Jan De Nul Group, a maritime infrastructure service provider with its financial headquarters in Luxembourg, yesterday decoupled, lifted and transported by means of a floating crate a second gate from the Pierre Vandamme lock in Zeebrugge port (Belgium) towards the inner harbour for renovation.
The operation took place in the presence of the Flemish Minister for Mobility and Public Works, Lydia Peeters, and the Port of Zeebrugge. The gate weighs more than 2,500 tonnes and has the surface of one quarter of a football field (60m x 10m x 24m). These works, commissioned by the Flemish Mobility and Public Works Department, formed part of a major renovation of the Pierre Vandamme lock, the crucial access point to the inner harbour of Zeebrugge.
The Pierre Vandamme lock dates from 1984 and consists of two lock gates, each with two rolling gates and two movable bridges.
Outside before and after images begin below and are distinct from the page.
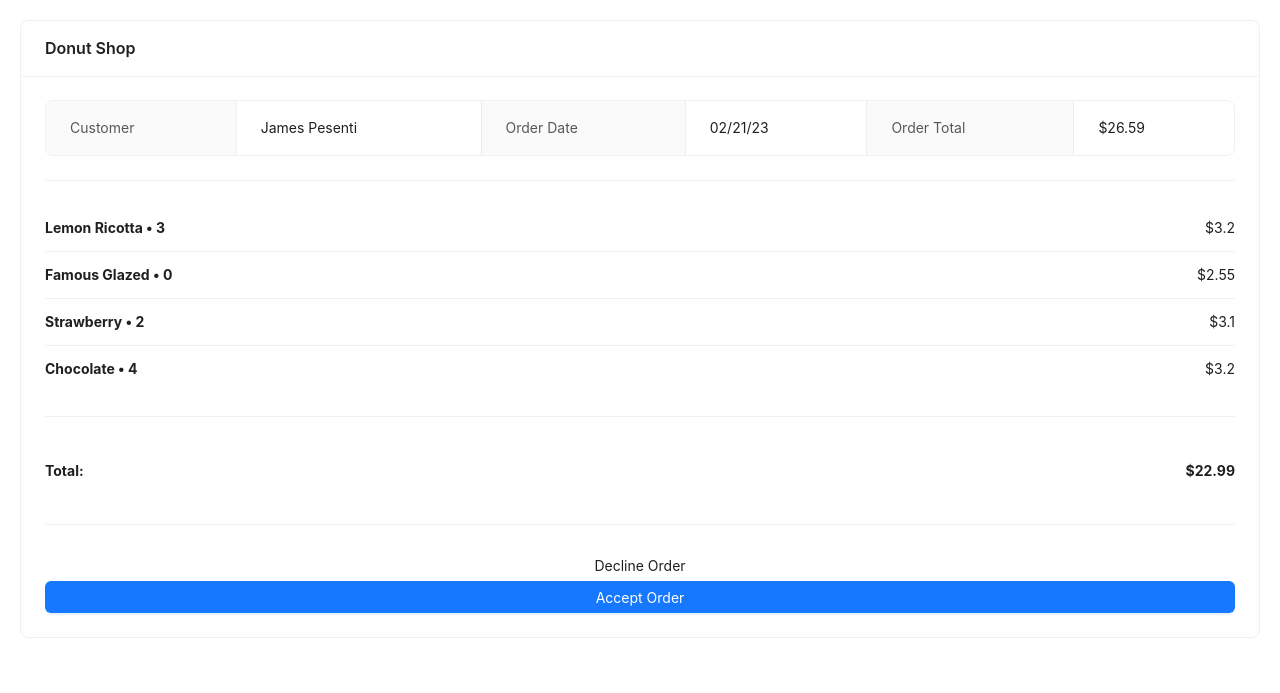
Repository: JamesPesenti/DonutShopDashboard
Page: /
The author's editor kept a copy of each file at every save. The page is drawn from the files as they stood at one save, then again after the next save.
The browser window is 1280 px wide. The pictures show the whole page.
The project was rebuilt for these pictures with package versions that can differ from the ones it lists, and the page was loaded fresh each time.

Above is the page before, as saved 2023-03-22 14:29:36.

After the next save:
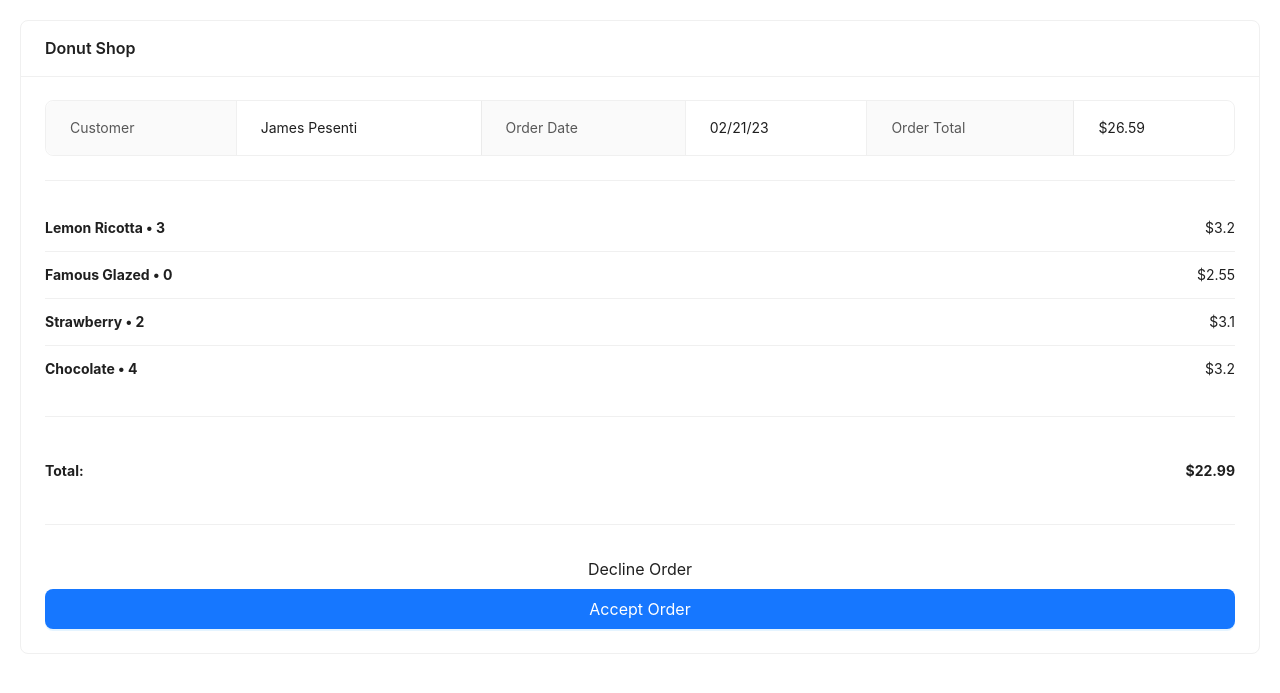
Saved 52 s later.
--- a/src/App.js
+++ b/src/App.js
@@ -33,10 +33,10 @@ function App() {
         </div>
         <Divider />
         <div style={styles.buttonsContainer}>
-          <Button block type="danger">
+          <Button block type="danger" size="large">
             Decline Order
           </Button>
-          <Button block type="primary" style={{ marginHorizontal: 2}}>
+          <Button block type="primary" size="large">
             Accept Order
           </Button>
         </div>
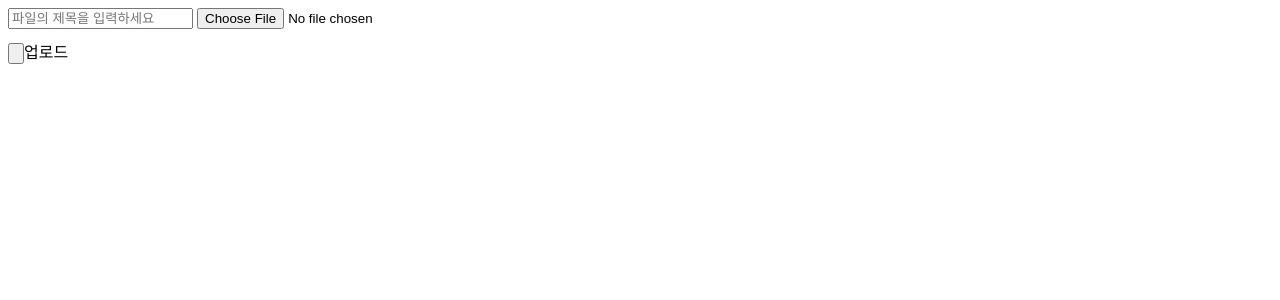
Repository: gudbrwkd98/JavaEE-JSP
Page: BoardApp/WebContent/gallery/send.html
The author's editor kept a copy of each file at every save. The page is drawn from the files as they stood at one save, then again after the next save.
The browser window is 1280 px wide. The pictures show the whole page.

Above is the page before, as saved 2020-12-04 02:36:30.
Console error: SyntaxError: Unexpected token '{'

After the next save:
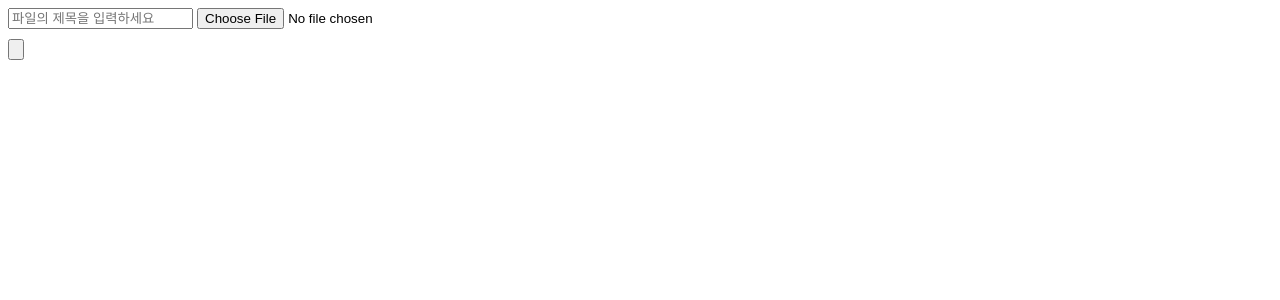
Saved 13 s later.
--- a/BoardApp/WebContent/gallery/send.html
+++ b/BoardApp/WebContent/gallery/send.html
@@ -35,7 +35,7 @@ $(function{
   <form action="form1" enctype="multipart/form-data">
 	<input type="text" name="msg" placeholder="파일의 제목을 입력하세요" >
 	<input type="file"><br>
-	<input type="button">업로드</input>
+	<input type="button">
  </form>
 </body>
 </html>
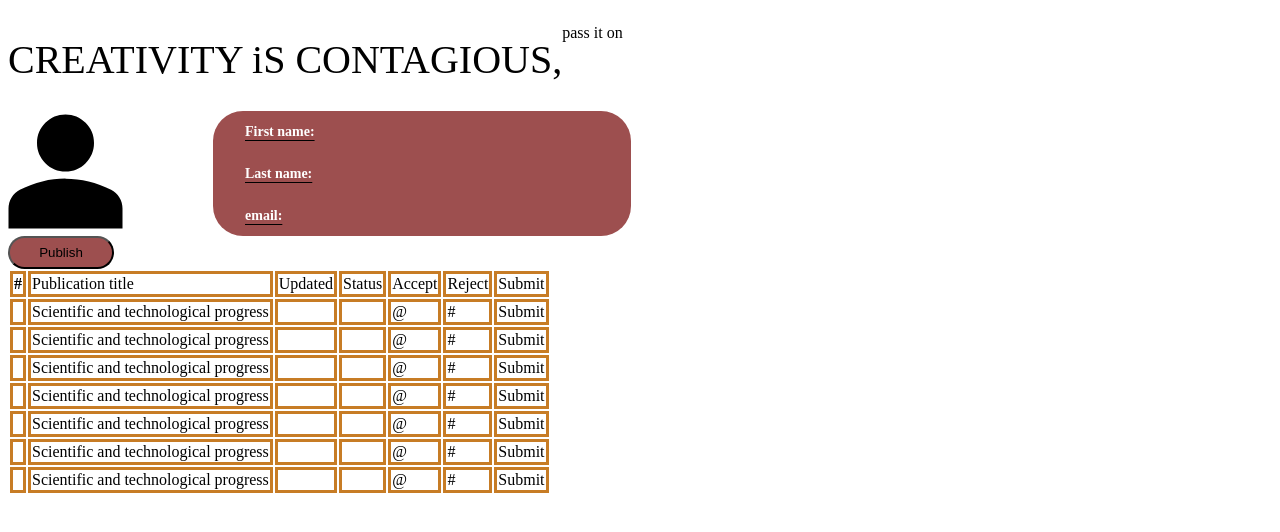
Repository: ceo-of-albeni/articles
Page: /
These files come from the project's save history. The page is drawn as it stood at one moment and after the next save; the edit follows.
The browser window is 1280 px wide. The pictures show the whole page.
The project was rebuilt for these pictures with package versions that can differ from the ones it lists, and the page was loaded fresh each time.

Above is the page before, as saved 2023-05-10 23:42:51.

After the next save:
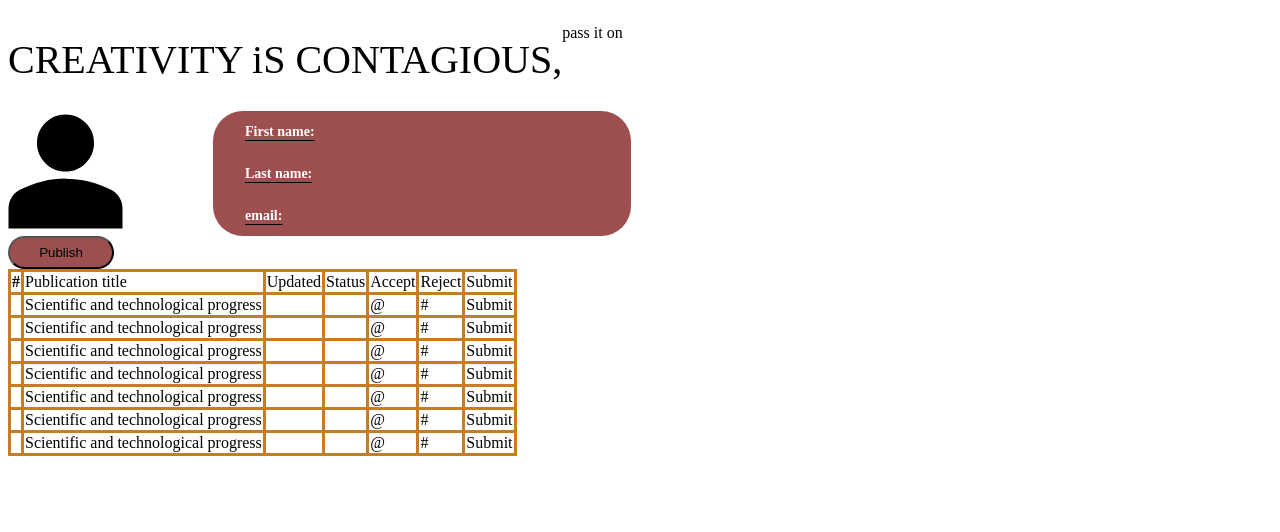
Saved 19 s later.
--- a/src/reviewer's profil/reviewer.css
+++ b/src/reviewer's profil/reviewer.css
@@ -59,6 +59,9 @@
   background: #9D4F4F;
   border-radius: 36.5px;
 }
+.reviewer_section .table table {
+  border-collapse: collapse;
+}
 .reviewer_section .table table td, .reviewer_section .table table th {
   border: 3px solid #C77C25;
-}/*# sourceMappingURL=reviewer_20230510234251.css.map */
+}/*# sourceMappingURL=reviewer_20230510234310.css.map */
The wide side lock gate was lifted out of the gate chambers in 2018 and, after having been renovated in the inner harbour, replaced in 2019. The same will now be done with the most landward gate.
After six weeks of preliminary work to prepare the lock gate for lifting, the crane vessel "Gulliver" of Jan De Nul Group can now lift the gate out of its position. The Gulliver is a floating crane that can lift over 3,300 tonnes. The operation is a sequence of several partial operations that have been carefully planned and prepared. The works started at 03:00 and will take an estimated nineteen hours.
In March 2018, Jan De Nul Group decoupled and removed the first lock gate from its position for a similar renovation in the inner harbour. This lock gate was reinstalled in the summer of 2019.
A consortium of Jan De Nul nv, Algemene Ondernemingen Soetaert nv, Almex Metaal and Demako nv will be responsible for renovating the lock gate in the inner harbour of Zeebrugge.
The lock gate was transported to the ICO terminal in the inner harbour yesterday. Once on land, a scaffold will be placed around the gate to remove oysters and sludge. The consortium will replace several mechanical parts and install new technologies such as a compressor and agitating propellers. In addition, the steel structure will be adapted, including the installation of four extra butterfly valves. The door will then be repainted to protect it against corrosion.
After the renovation works, the lock gate will be transported back to and mounted into the gate chamber. During the renovation of this lock gate, the Vandamme lock will remain operational thanks to the three remaining lock gates.
Flanders has invested a total of €120 million in this renovation.